For each entry, return the text exactly and omit any image.

▶ [Input data]
┄┄┄┄┄┄

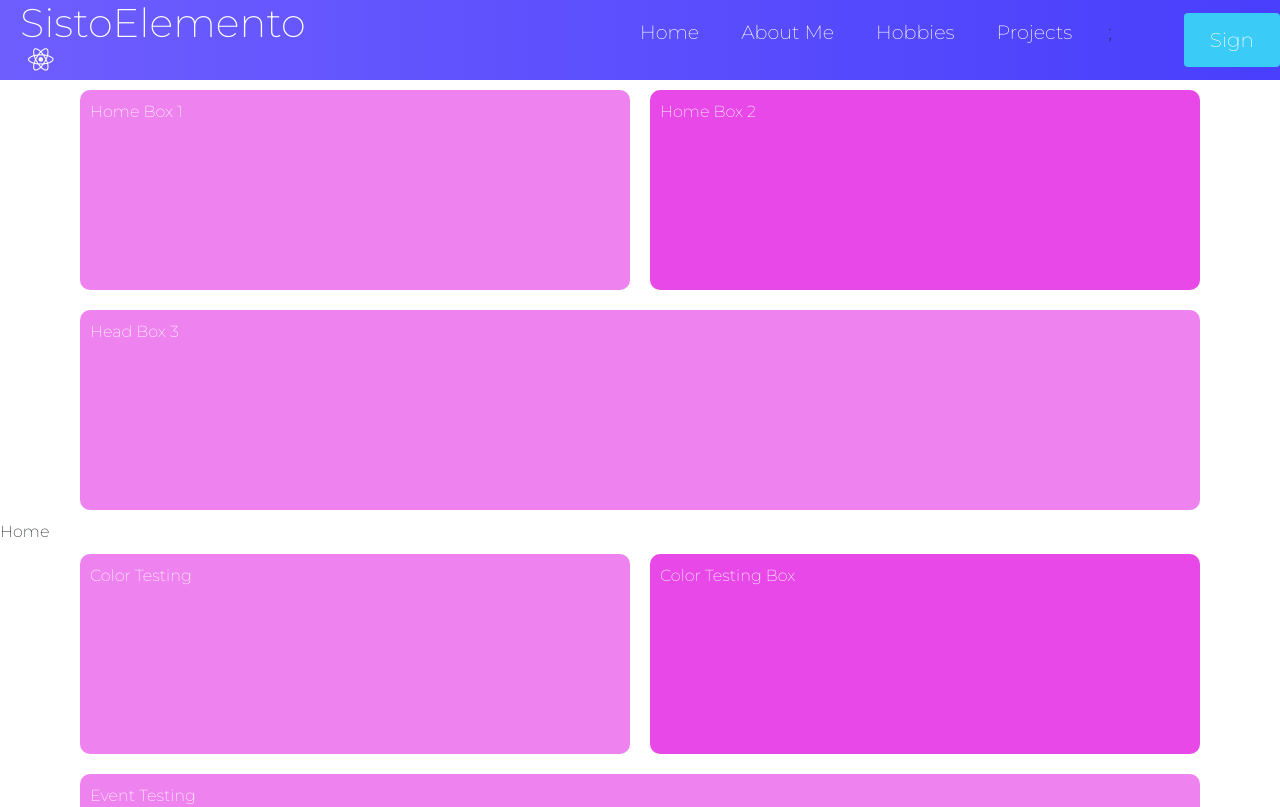
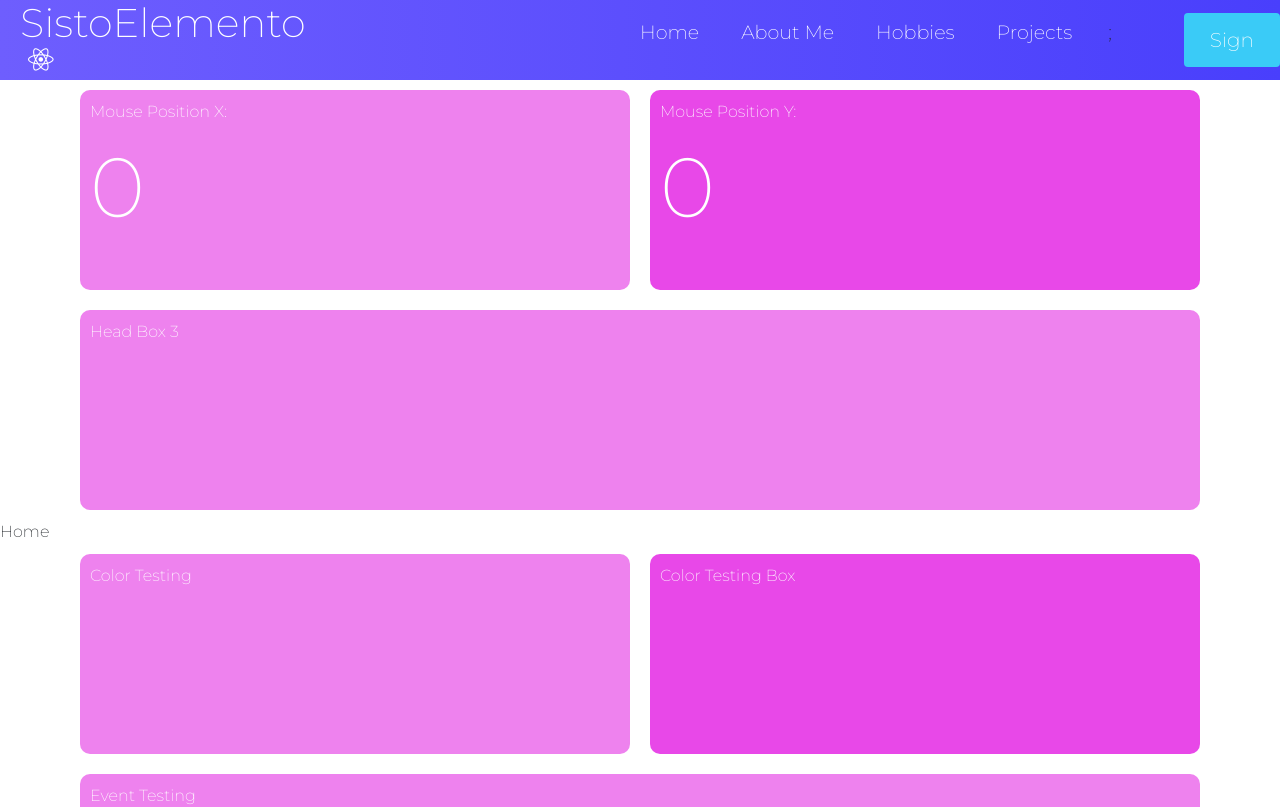
Before and after one commit to akashkmr27089/akashkmr27089.github.io, a React (Create React App) app: page / in a window 1280 px wide. Shown: the top 807 px of the page. Built offline with nearby package versions, Linux system fonts and the light colour scheme; the HTML template or start-up script is replaced by a standard one.

Commit message:
adding event mousemove

```diff
--- a/src/Pages/Home.js
+++ b/src/Pages/Home.js
@@ -1,22 +1,30 @@
 import '../App.css';
 import { useState } from 'react';
-import { timeout } from 'async';
+import "./css/Home.css";
 
 function Home() {
 
     //State
     const [arrayData, setArray] = useState([]);
+    const [xPos, setX] = useState(0);
+    const [yPos, setY] = useState(0);
 
     //Js Related to This Page
     var test = document.getElementById("HomeBox1");
     if (test != null) test.onmouseover = function (x) { console.log("Mouse Hover", x) }
 
+    document.onmousemove = function (x) { setX(x.pageX); setY(x.pageY) }
+
     return (
         <>
             <div className="container Home">
                 <div className="row">
-                    <div className="col text BlackBox" id="HomeBox1">Home Box 1</div>
-                    <div className="col text BlackBox2" id="HomeBox2" >Home Box 2</div>
+                    <div className="col text BlackBox" id="HomeBox1">Mouse Position X:
+                        <div id="PosX">{xPos}</div>
+                    </div>
+                    <div className="col text BlackBox2" id="HomeBox2" >Mouse Position Y:
+                        <div id="PosY">{yPos}</div>
+                    </div>
                 </div>
                 <div className="row">
                     <div className="text col BlackBox" id="HomeBox3"> Head Box 3</div>
--- /dev/null
+++ b/src/Pages/css/Home.css
@@ -0,0 +1,7 @@
+#PosX {
+    font-size: 84px;
+}
+
+#PosY {
+    font-size: 84px;
+}
```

┄┄┄┄┄┄

▶ [Response for this exercise]
Before and after one commit to akashkmr27089/akashkmr27089.github.io, a React (Create React App) app: page / in a window 1280 px wide. Shown: the top 807 px of the page. Built offline with nearby package versions, Linux system fonts and the light colour scheme; the HTML template or start-up script is replaced by a standard one.

Commit message:
adding event mousemove

```diff
--- a/src/Pages/Home.js
+++ b/src/Pages/Home.js
@@ -1,22 +1,30 @@
 import '../App.css';
 import { useState } from 'react';
-import { timeout } from 'async';
+import "./css/Home.css";
 
 function Home() {
 
     //State
     const [arrayData, setArray] = useState([]);
+    const [xPos, setX] = useState(0);
+    const [yPos, setY] = useState(0);
 
     //Js Related to This Page
     var test = document.getElementById("HomeBox1");
     if (test != null) test.onmouseover = function (x) { console.log("Mouse Hover", x) }
 
+    document.onmousemove = function (x) { setX(x.pageX); setY(x.pageY) }
+
     return (
         <>
             <div className="container Home">
                 <div className="row">
-                    <div className="col text BlackBox" id="HomeBox1">Home Box 1</div>
-                    <div className="col text BlackBox2" id="HomeBox2" >Home Box 2</div>
+                    <div className="col text BlackBox" id="HomeBox1">Mouse Position X:
+                        <div id="PosX">{xPos}</div>
+                    </div>
+                    <div className="col text BlackBox2" id="HomeBox2" >Mouse Position Y:
+                        <div id="PosY">{yPos}</div>
+                    </div>
                 </div>
                 <div className="row">
                     <div className="text col BlackBox" id="HomeBox3"> Head Box 3</div>
--- /dev/null
+++ b/src/Pages/css/Home.css
@@ -0,0 +1,7 @@
+#PosX {
+    font-size: 84px;
+}
+
+#PosY {
+    font-size: 84px;
+}
```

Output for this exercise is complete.